  |  October 12, 2011   |  Comments

Creative solutions director Mike D'Arcy offers global case studies at New York agency expo.

Facebook exec Mike D'Arcy acknowledged advertising creatives have asked him for advice on how to overcome the design confines of the social site's relatively small display units. The director of global creative solutions suggested they look at the ads as a gateway to brand pages, apps, and other Facebook elements that can entail more creativity.

"I tell them to think of the platform as a stage to do something important," he said, while speaking Wednesday morning at GroupM's "What's Next" conference in New York. "And basically the ads are [the starting point] in terms of getting to the show."

Earlier in his presentation, D'Arcy - who came aboard the social giant from Time Warner in March - described four international brands that had high-level success with their Facebook apps.

In the Netherlands, Nike's Take Mokum app (also for iPhone/Android) allowed users to trace their jogging patterns in Amsterdam on a virtual map, while encouraging them to choose routes that would manifest creative designs. Put together by Amsterdam-based creative agency …,staat, the goal was to create an urban imprint for the sneakers brand. The effort entailed a storefront meeting place for participants, and the space included large-scale interactive views of the coolest-looking runs (think skull imagery and the like). More than 9,200 joggers participated in an offline activation that utilized the brand's Netherlands Facebook page as the online campaign hub.
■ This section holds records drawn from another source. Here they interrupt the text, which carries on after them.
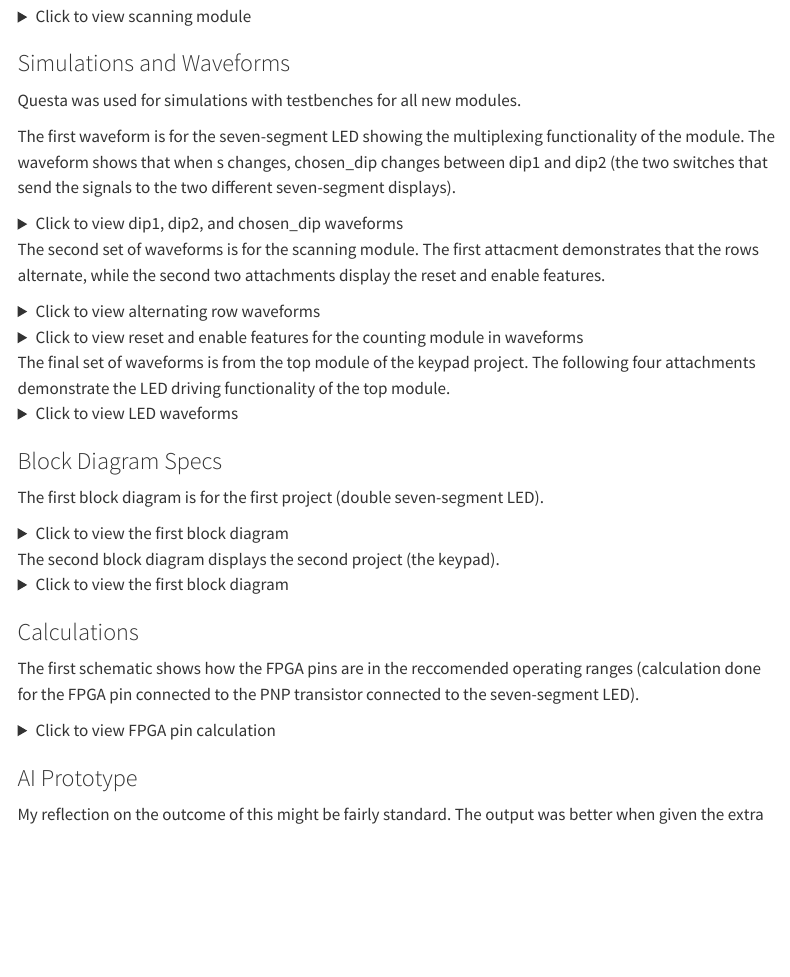
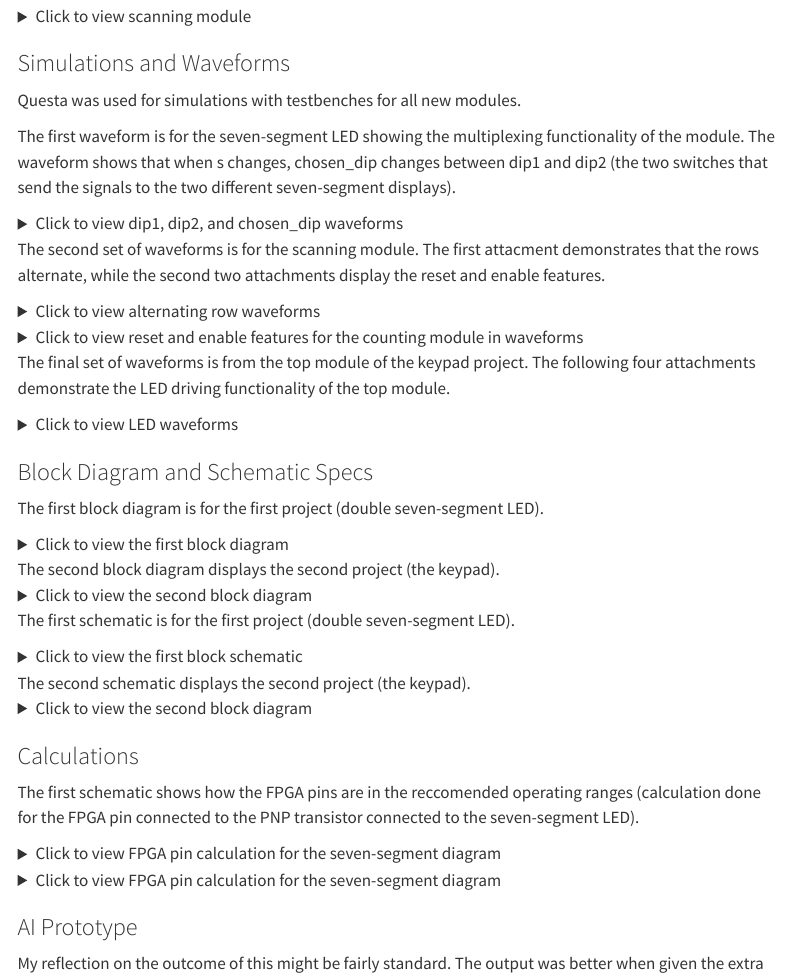
Before and after one commit to klatvakoski/E155_Website, a Quarto document (labs/lab2/lab2.qmd): the page in a window 1100 px wide, from 720 px down. Rendered offline with R 4.5, knitr and Pandoc in place of Quarto, with nearby package versions; menus at the side of the page are left out.

Commit message:
added calculations

```diff
--- a/labs/lab2/lab2.qmd
+++ b/labs/lab2/lab2.qmd
@@ -94,7 +100,7 @@ LED[2] is on
 LED[3] is on
 </details>
 
-### Block Diagram Specs
+### Block Diagram and Schematic Specs
 The first block diagram is for the first project (double seven-segment LED).
 
 <details>
@@ -104,16 +110,42 @@ The first block diagram is for the first project (double seven-segment LED).
 
 The second block diagram displays the second project (the keypad).
 <details>
-<summary> Click to view the first block diagram </summary>
+<summary> Click to view the second block diagram </summary>
 ![](images/keypad_bd.png)
+</details>
+
+
+The first schematic is for the first project (double seven-segment LED).
+
+<details>
+<summary> Click to view the first block schematic </summary>
+![](images/7_seg_schematic.png)
+</details>
+
+The second schematic displays the second project (the keypad).
+<details>
+<summary> Click to view the second block diagram </summary>
+![](images/keypad_schematic.png)
 </details>
 
 ### Calculations
 The first schematic shows how the FPGA pins are in the reccomended operating ranges (calculation done for the FPGA pin connected to the PNP transistor connected to the seven-segment LED).
 
 <details>
-<summary> Click to view FPGA pin calculation </summary>
+<summary> Click to view FPGA pin calculation for the seven-segment diagram</summary>
 ![](images/calculations.png)
+PNP to anode turning on pin calculation.
+
+![](images/calculation_seven_seg.png)
+PNP to seven-segment LED pin calculation.
+</details>
+
+
+<details>
+<summary> Click to view FPGA pin calculation for the seven-segment diagram</summary>
+![](images/calculation_keypad.png)
+PNP to keypad row pin.
+
 </details>
 
 ### AI Prototype
```
Also changed, not shown: labs/lab2/images/7_seg_schematic.png (added), labs/lab2/images/calculation_keypad.png (added), labs/lab2/images/calculation_seven_seg.png (added), labs/lab2/images/keypad_schematic.png (added), labs/lab2/lab2.qmd (8 more changed lines).
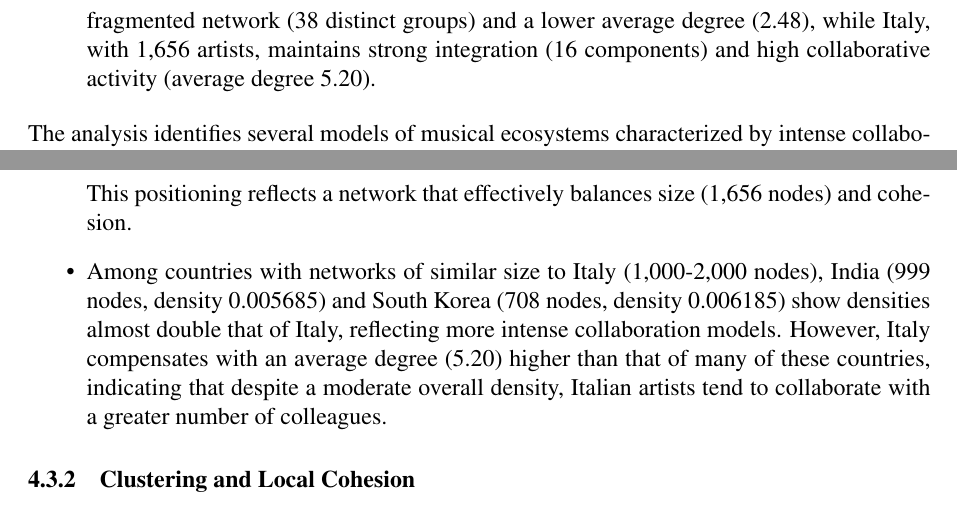
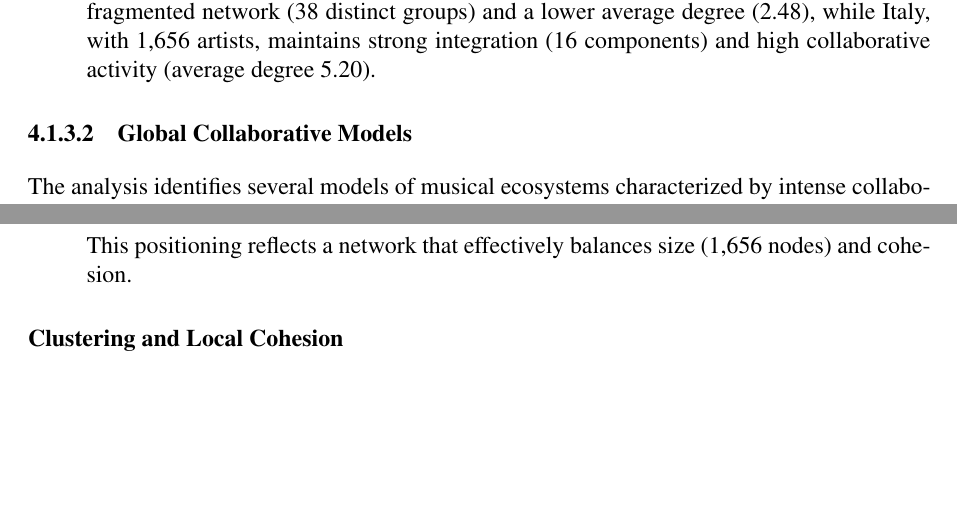
Before and after one commit to edefbo1/Network_Analysis, a LaTeX document (docs/main.tex): two parts of pages 9 and 10 of 18 before the commit and two parts of pages 9 and 10 of 19 after it, joined at a grey line, cut so that both start at the same text, the shorter picture padded with empty space. The pictures show the PDF file docs/main.pdf that the author committed with the source.

Commit message:
aggiunto subparagraf

```diff
--- a/docs/main.tex
+++ b/docs/main.tex
@@ -458,6 +464,8 @@ musical systems:
         5.20).
 \end{itemize}
 
+\paragraph{Global Collaborative Models}
+
 The analysis identifies several models of musical ecosystems characterized by
 intense collaborative activity:
 
@@ -498,17 +506,9 @@ intense collaborative activity:
           \item higher than that of Japan (0.002788)
         \end{itemize}
         This positioning reflects a network that effectively balances size (1,656 nodes) and cohesion.
-
-  \item Among countries with networks of similar size to Italy (1,000-2,000 nodes),
-        India (999 nodes, density 0.005685) and South Korea (708 nodes, density
-        0.006185) show densities almost double that of Italy, reflecting more intense
-        collaboration models. However, Italy compensates with an average degree (5.20)
-        higher than that of many of these countries, indicating that despite a moderate
-        overall density, Italian artists tend to collaborate with a greater number of
-        colleagues.
 \end{itemize}
 
-\subsubsection{Clustering and Local Cohesion}
+\subparagraph{Clustering and Local Cohesion}
 \begin{itemize}
   \item The highest values of the \textbf{clustering coefficient} are observed in
         \textbf{Puerto Rico} (0.314), \textbf{Ghana} (0.287), and the \textbf{Dominican
```
Also changed, not shown: docs/main.pdf, docs/main.tex (20 more changed lines), 5 other files.
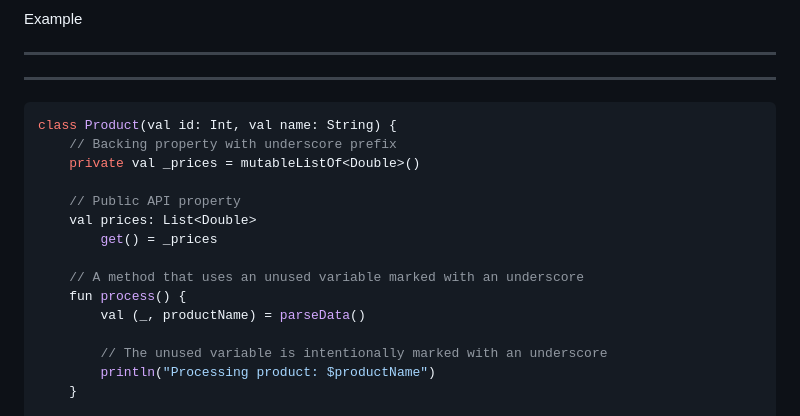
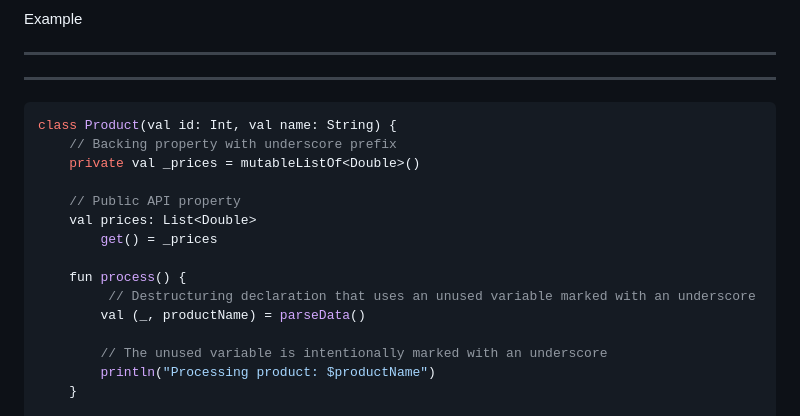
Before and after one commit to elenavanengelenmaslova/kotlin-basic-syntax-and-coding-conventions, a Markdown page: basic-syntax-and-coding-conventions/slides.md, the part around the change. Drawn GitHub-style.

Commit message:
fix example code - session 1

````diff
--- a/basic-syntax-and-coding-conventions/slides.md
+++ b/basic-syntax-and-coding-conventions/slides.md
@@ -1019,7 +1019,7 @@ src="https://sli.dev/assets/arrow-bottom-left.svg"
 ---
 ---
 
-```kotlin  {all|1,6|2,3|2-7|11|9-20}
+```kotlin  {all|1,6|2,3|2-7|10,11|9-20}
 class Product(val id: Int, val name: String) {
     // Backing property with underscore prefix
     private val _prices = mutableListOf<Double>()
@@ -1028,8 +1028,8 @@ class Product(val id: Int, val name: String) {
     val prices: List<Double>
         get() = _prices
 
-    // A method that uses an unused variable marked with an underscore
     fun process() {
+         // Destructuring declaration that uses an unused variable marked with an underscore
         val (_, productName) = parseData()
 
         // The unused variable is intentionally marked with an underscore
````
groupm-story-artIn D'Arcy's native New Zealand,  soap opera "Shortland Street" tapped agency Colenso BBDO to keep the program top-of-mind during its month-long hiatus from the airwaves. In an initiative dubbed "Start Your Summer Fling," fans of the soap could use a Facebook app to start a faux romance with its characters. In the automated marketing program, fans could watch videos, view photos, and read a stream of comments, and even receive emails from a character. Eventually, the fan and character would have to break up. "You're great. It's an old cliché," said one of the emails. "But basically it's not you, it's me." Shortland Street's page "likes" lifted 31 percent during the month compared to the prior 30-day period, while overall Facebook page participation jumped 200 percent.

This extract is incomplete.